“I love travel as the best means of accessing and learning from cultures different than my own. And the chance to do my job in another place really excites me,” Bobel said. “Turkey is unique in its interesting tensions between East and West, the secular and the religious, and the traditional and modern. The complexities of Turkey today are a fruitful site for thinking critically about the gendered dimensions of a range of pressing social issues.”

A UMass Boston faculty member since 2001, Bobel teaches courses on Gender & the Body, Feminist Theory, Feminist Research Methods, Women in US Social Movements and Feminist Activism. She also coordinates the WGS Internship Program for WGS majors and minors.  Her scholarship lies at the intersection of social movements, gender, health and embodiment, or how feminist thinking becomes feminist doing at the most intimate and immediate levels. She is currently working on a book about grief-induced activism.

“It is an exciting time for Women’s, Gender and Sexuality Studies,” she said. “As a field, it has dramatically transformed in a matter of mere decades from a reparative integration of women’s lived experiences into existing disciplines to a global multi- faceted interdisciplinary and intersectional field of study made stronger by the very transnational debates and contestations at its core.
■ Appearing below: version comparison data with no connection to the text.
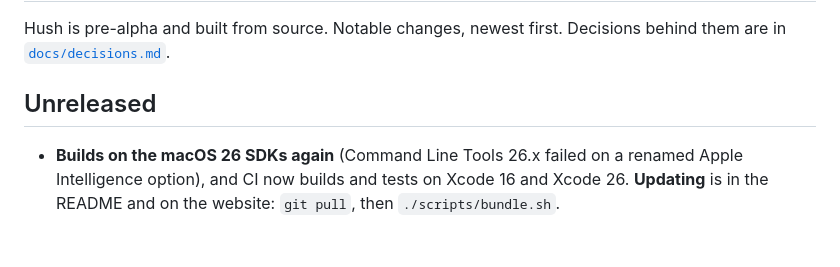
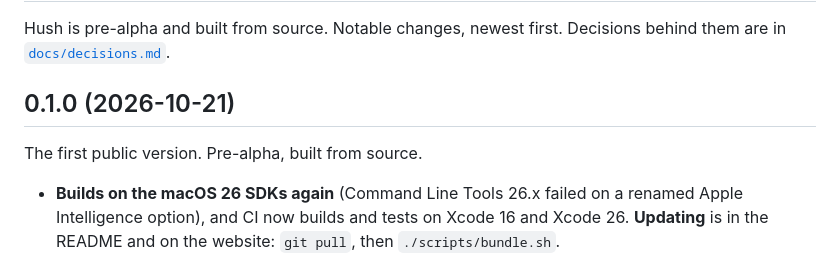
Before and after one commit to adityasshekhawat/hush, a Markdown page: CHANGELOG.md, the part around the change. Drawn GitHub-style; blank space fills up the shorter version.

Commit message:
0.1.0: the first public version
Co-Authored-By: Claude Opus 5.5 <noreply@anthropic.com>

```diff
--- a/CHANGELOG.md
+++ b/CHANGELOG.md
@@ -3,7 +3,9 @@
 Hush is pre-alpha and built from source. Notable changes, newest first. Decisions behind them are in
 [`docs/decisions.md`](docs/decisions.md).
 
-## Unreleased
+## 0.1.0 (2026-10-21)
+
+The first public version. Pre-alpha, built from source.
 
 - **Builds on the macOS 26 SDKs again** (Command Line Tools 26.x failed on a renamed Apple Intelligence option), and
   CI now builds and tests on Xcode 16 and Xcode 26. **Updating** is in the README and on the website: `git pull`, then
```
Engaging Gender Studies in Turkey will have multiple ripple effects. I will meaningfully interact with the future arbiters of the field who hold its future in their hands, and I plan to continue to nurture the relationships I develop at Kadir Has University when I return home.”

In addition to teaching, she plans to mentor PhD students working on their dissertations and support junior faculty who need guidance with their research, writing, and publishing. Bobel said the opportunity to work with graduate students was a big draw for her. UMass Boston’s Women's, Gender, and Sexuality Studies is an undergraduate program, so Bobel has limited opportunities to work closely with graduate students.

“When I do get the chance, I really enjoy that work. So teaching PhD students in Gender Studies in Turkey for a full academic year—a place where the field is burgeoning in a really complicated political climate—will be a career culminating experience, and a chance to strengthen our field’s authority and impact,” she said.

Bobel says she has been using the Duolingo app to learn some Turkish language as she prepares for the trip, although she is struggling a bit.

“My partner and I have been watching Turkish films set in Istanbul and documentaries about Turkish history,” Bobel said. “I just checked out three highly recommend books about Istanbul. I have so much to learn! It is a bit daunting, but also thrilling and I feel very fortunate to have this opportunity.”

She finds the idea of living in Istanbul especially compelling.

“I have never lived in a megacity, so that alone really intrigues me (as does the delicious food and temperate climate, not to mention the famously friendly feral cats that roam the city ). What’s more, the city connects two continents—Europe and Asia. My life will be intercontinental, literally,” she said. “I will live in Asia and commute about one hour to my university in Europe. Being in such an old city with an incredibly rich history will be endlessly fascinating.”

Bobel is among more than 800 U.S. citizens who will teach or conduct research abroad for the 2024-2025 academic year through the Fulbright U.S. Scholar Program.

The Fulbright Program is the U.S. government’s flagship international educational exchange program and is supported by the people of the United States and partner countries around the world. The Fulbright Program is funded through an annual appropriation made by the U.S. Congress to the U.S. Department of State’s Bureau of Educational and Cultural Affairs.

Bobel says her time in Turkey will help her develop new strategies, and strengthen existing ones, that she hopes will benefit her students and colleagues when she returns to Boston.

“Every time I teach and every time I mentor a student or a colleague, I improve my practice, and this benefits those I serve as well as my own work as a scholar and writer,” she said. “I will make mistakes, and I hope I learn from them.”